- Christopher Hannon, Jiaqi Yan, Dong Jin, and Yuan-An Liu, “A Distributed Virtual Time System on Embedded Linux for Evaluating Cyber-Physical Systems”,
- 2019 ACM SIGSIM Conference on Principles of Advanced Discrete Simulation (PADS), Chicago, IL, June 3-5, 2019. Best Paper Award
- Jiaqi Yan, Guanhau Yan, and Dong Jin, “Classifying Malware Represented as Control Flow Graphs using Deep Graph Convolutional Neural Network”, 2019 IEEE/IFIP International Conference on Dependable Systems and Networks (DSN 2019), Portland, OR, June 24-27, 2019.
- Mohammad Noureddine, Amanda Hsu, Matthew Caesar, Fadi A. Zaraket, William H. Sanders, “P4.AIG: Circuit-Level Verification of P4 Programs”,

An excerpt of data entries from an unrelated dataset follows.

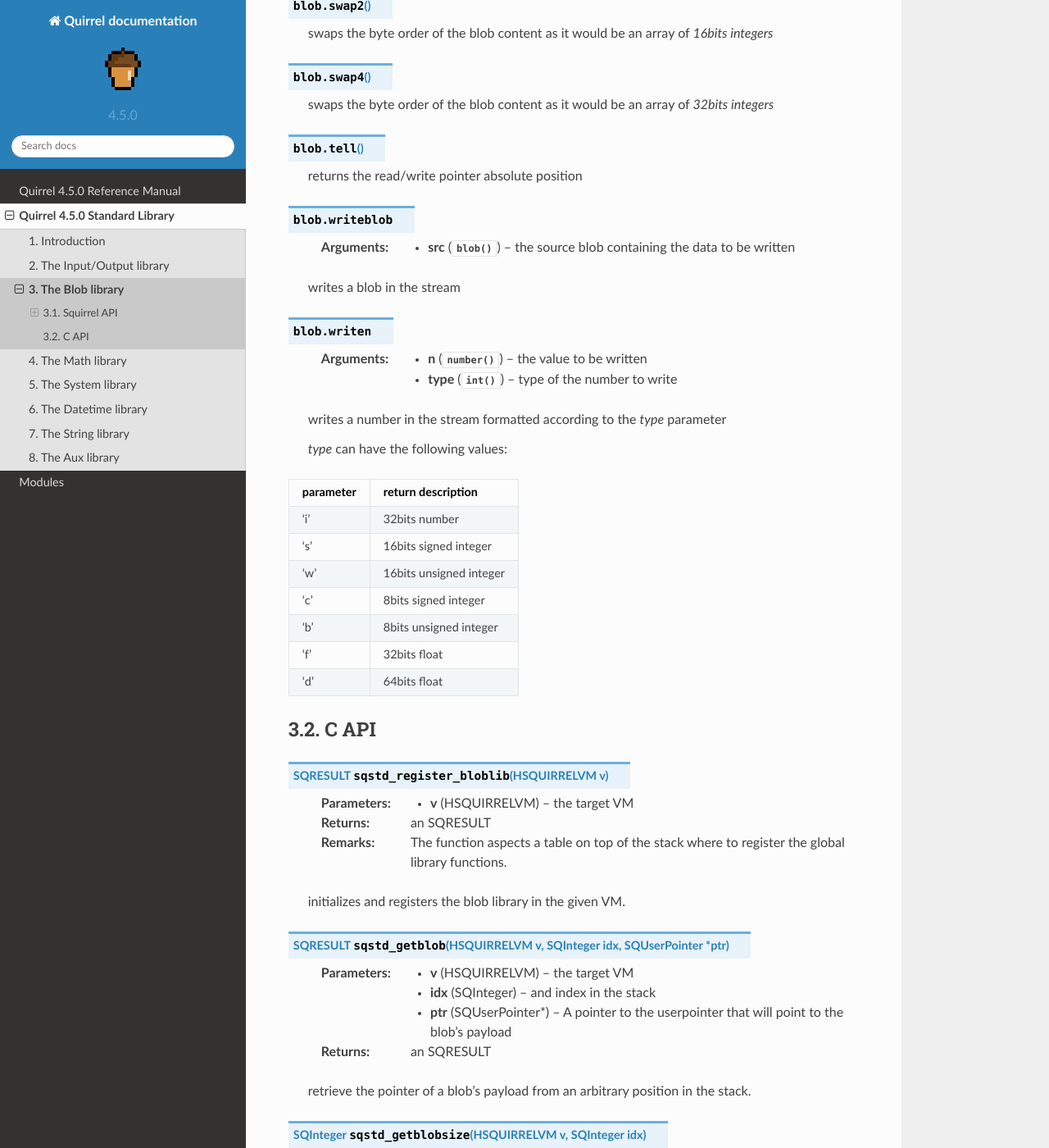
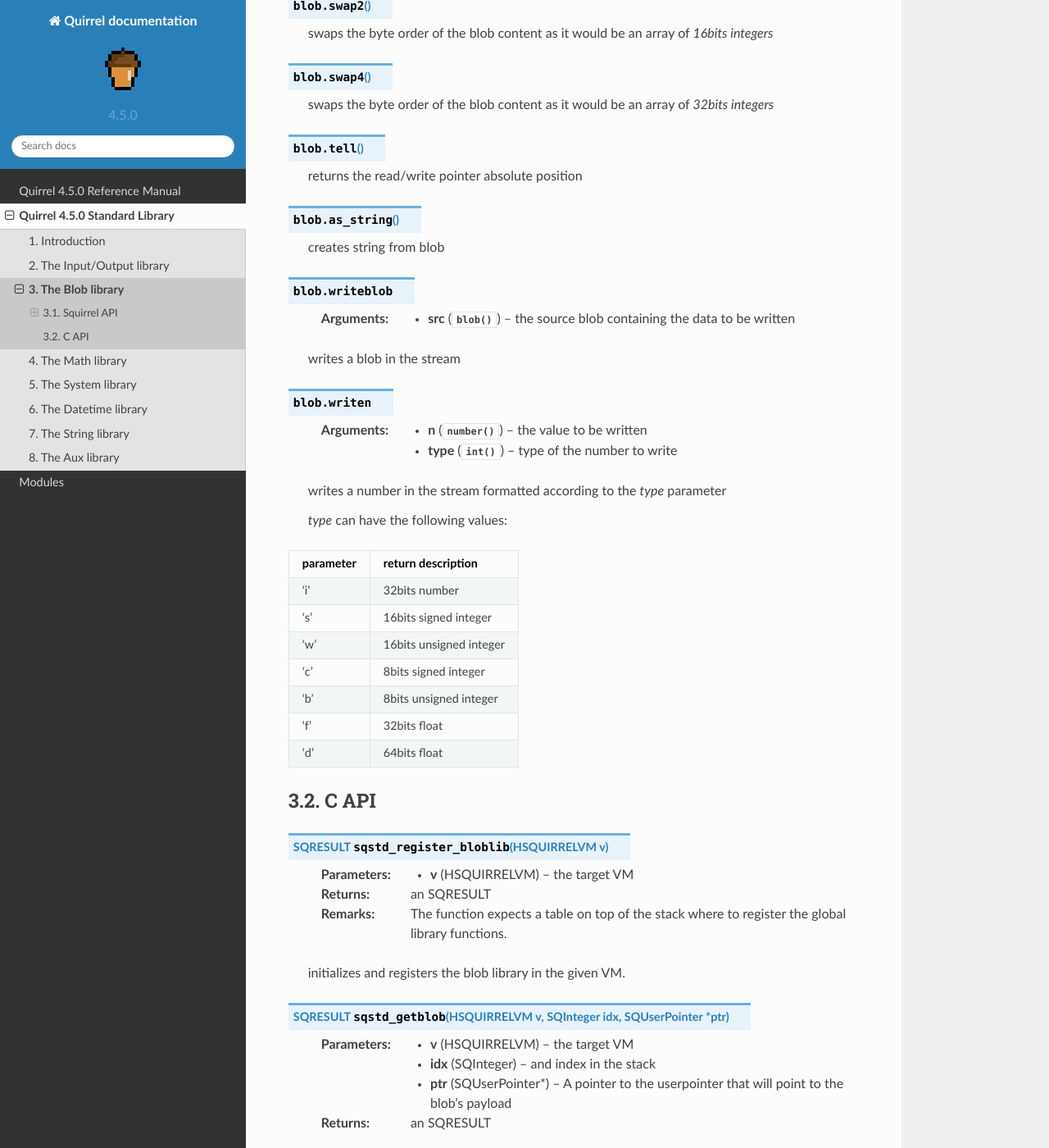
Before and after one commit to albertodemichelis/squirrel, a Sphinx documentation site: the page built from doc/source/stdlib/stdbloblib.rst, in a window 1280 px wide and 1400 px high, scrolled down 2490 px. Shown: the whole window at 82% size. Built offline with Sphinx 7.4.7 and the Read the Docs theme 2.0.0, drawn with Linux system fonts in a browser that asks for light colours.

Commit message:
Rename blob.tostring() to blob.as_string()
We want to take care of caller code that may call tostring()
expecting to get object representation string, but not binary
content. This is relevant for such things as logs for example.
Rename method to unique name different from builtin tostring().

```diff
--- a/doc/source/stdlib/stdbloblib.rst
+++ b/doc/source/stdlib/stdbloblib.rst
@@ -131,6 +131,10 @@
 
     returns the read/write pointer absolute position
 
+.. sq:function:: blob.as_string()
+
+    creates string from blob
+
 .. sq:function:: blob.writeblob(src)
 
     :param blob src: the source blob containing the data to be written
@@ -175,7 +179,7 @@
 
     :param HSQUIRRELVM v: the target VM
     :returns: an SQRESULT
-    :remarks: The function aspects a table on top of the stack where to register the global library functions.
+    :remarks: The function expects a table on top of the stack where to register the global library functions.
 
     initializes and registers the blob library in the given VM.
 
```
Also changed, not shown: 1 other file.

- 2019 IEEE/IFIP International Conference on Dependable Systems and Networks (DSN 2019), Portland, OR, June 24-27, 2019.
- Christopher Hannon and Dong Jin, “Bitcoin Payment-Channels for Resource Limited IoT Devices”, 2019 International Conference on Omni-Layer Intelligent Systems (COINS), Barcelona, Spain, July 27-29, 2019.